When Cyclone Nilam hit the north coastal districts of Andhra Pradesh in November last year, fishermen like 70-year-old A Ravulu in Srikakulam district's Dibbalapalem had just seconds to flee. As they ran for their lives, most of them crossed a 10-metre-high dilapidated building but didn't know that the imposing structure was a t tufhanu rakshana bhavanamu (cyclone shelter).
Well acquainted with the sea and its changing tides, the old fisherman is still not aware of the fact that the cyclone shelter had been standing there since 1982.
Ravulu, who works at private fish storage depot, says: "I don't remember seeing the building in use ever." Several such cyclone shelters in ruins along the coast (Visakhapatnam to Srikakulam) bear the testimony that nobody's concerned about the public utilities.
The tufhanu rakshana bhavanamu at Dibbalapalem was dedicated to the people of Andhra Pradesh by an IAS officer, Sravan Kumar, on March 16, 1982. Not in use now, the building has developed huge cracks and is on the verge of falling down. Some other cyclone shelters have been converted into police stations, schools and government offices besides others occupied by private developers.
The prominently visible Rishikonda Marine Police station, around 15 km from Visakhapatnam, is an example of building-use redistribution or change effected by the government. A new building was constructed where a cyclone shelter once stood and was given to the police station in 2007, a constable in the station told Hindustan Times.
Some distance away at Mangamaripeta, a section of another cyclone shelter was being used as a primary school. After the school moved to its own building, the place had been abandoned by authorities. While children use the empty building to play hide-and-seek, it turns into a hiding place for anti-social elements at night.
The school shifted to its new building some three years ago. Now, this building is is for entire village to use, said Jayakumar, a student.
If cyclone hits us here, this building is of no use. It cannot be used as a camp," said another resident. Several cyclone shelters were constructed all along the coast up to Orissa border after the 1977 super cyclone that swallowed Divi village in Krishna district and took 20,000 lives across the state.
"The one in shambles at Dibbalapalem is a reflection of public apathy and indifference to anything not directly owned by the people individually. No one feels he has personal stake in it," said M Vamsi Krishnan, manager SBI branch manager at Bheemunipatnam.Mangamaripeta cyclone shelter that has hosted a municipal school.

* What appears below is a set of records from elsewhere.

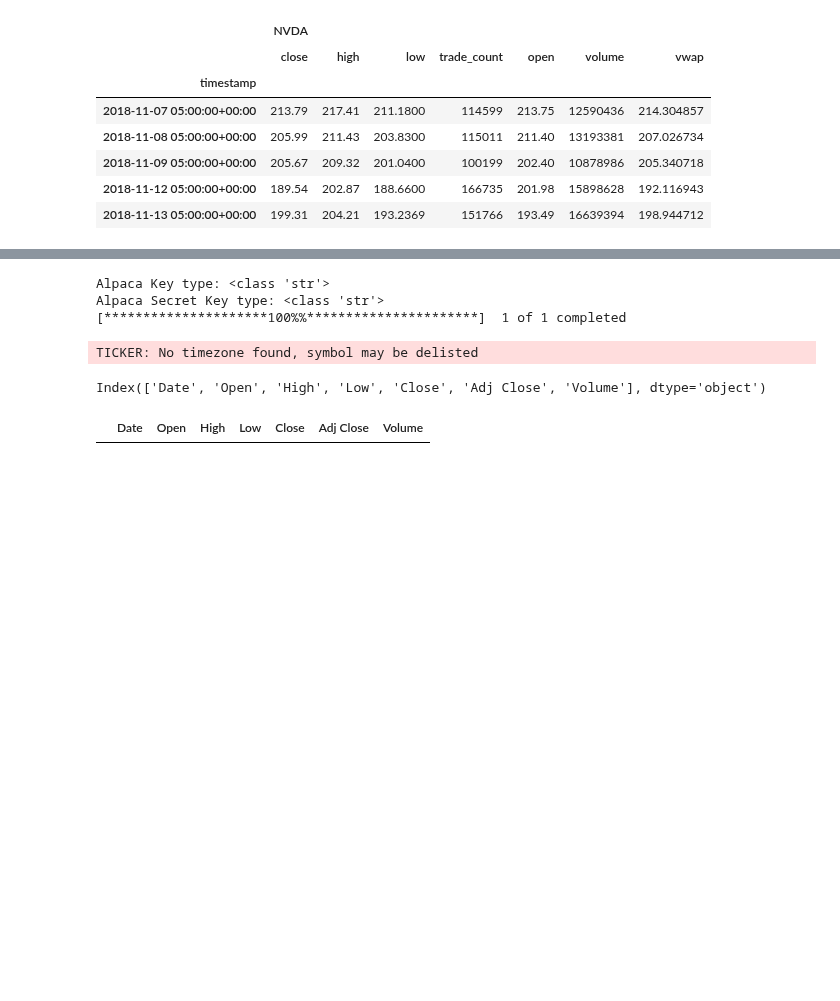
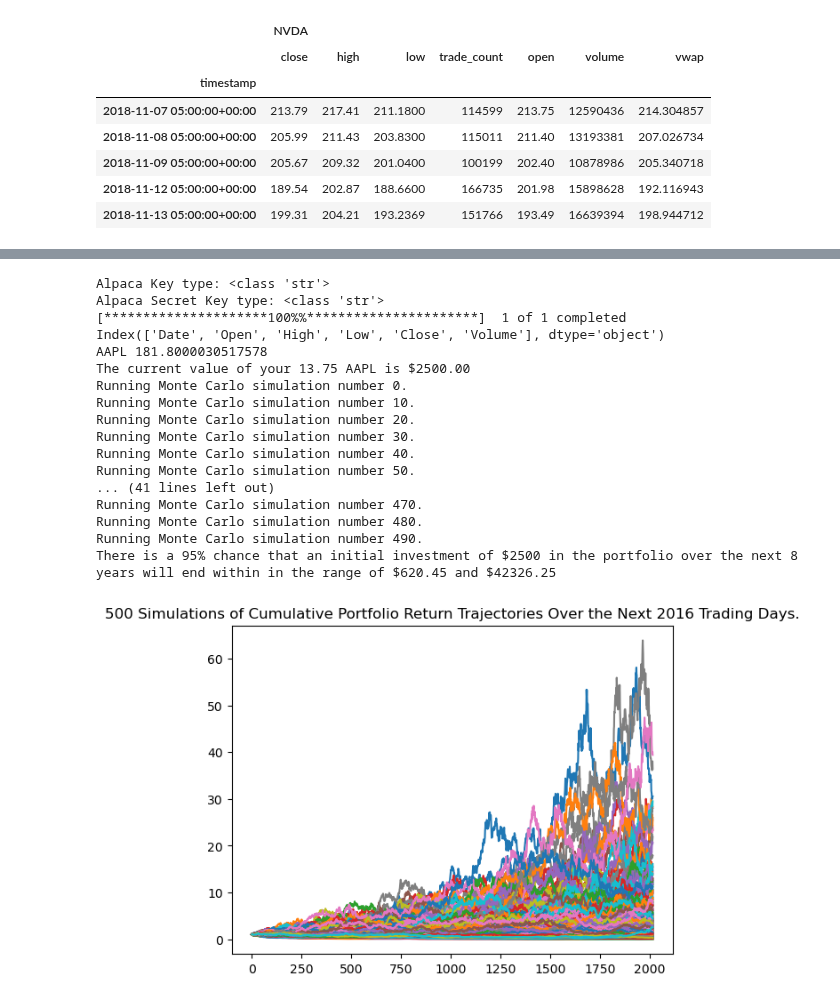
Before and after one commit to ZekeH43/Project-1, a Jupyter notebook: Risk_Simulator.ipynb, the cells around one changed output, grey strips where cells are left out. Saved outputs shown, nothing was run; the diff lists cells and outputs as text; code cells hidden in the pictures; blank space fills up the shorter version.

```diff
--- a/Risk_Simulator.ipynb
+++ b/Risk_Simulator.ipynb
@@ -346,9 +409,21 @@ def risk_simulation(ticker):
 # %%
-risk_simulation(ticker='NVDA')
+risk_simulation(ticker='AAPL', years= 8)
 # %% [output]
 Alpaca Key type: <class 'str'>
 Alpaca Secret Key type: <class 'str'>
 [*********************100%%**********************]  1 of 1 completed
+Index(['Date', 'Open', 'High', 'Low', 'Close', 'Volume'], dtype='object')
+AAPL 181.8000030517578
+The current value of your 13.75 AAPL is $2500.00
+Running Monte Carlo simulation number 0.
+Running Monte Carlo simulation number 10.
+Running Monte Carlo simulation number 20.
+Running Monte Carlo simulation number 30.
+Running Monte Carlo simulation number 40.
+Running Monte Carlo simulation number 50.
+... (41 lines left out)
+Running Monte Carlo simulation number 470.
+Running Monte Carlo simulation number 480.
+Running Monte Carlo simulation number 490.
+There is a 95% chance that an initial investment of $2500 in the portfolio over the next 8 years will end within in the range of $620.45 and $42326.25
-TICKER: No timezone found, symbol may be delisted
-Index(['Date', 'Open', 'High', 'Low', 'Close', 'Adj Close', 'Volume'], dtype='object')
-|  | Date | Open | High | Low | Close | Adj Close | Volume |
+[figure, added]
```
Also changed, not shown: parts of 16 cells of this notebook, 8 other files.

Photo : KV Lakshmana
"More such abadoned shelters at nearby villages of Chinna Nagayya Palem, Pedda Nagayya Palem, Annavaram could be seen silently facing the tides of time.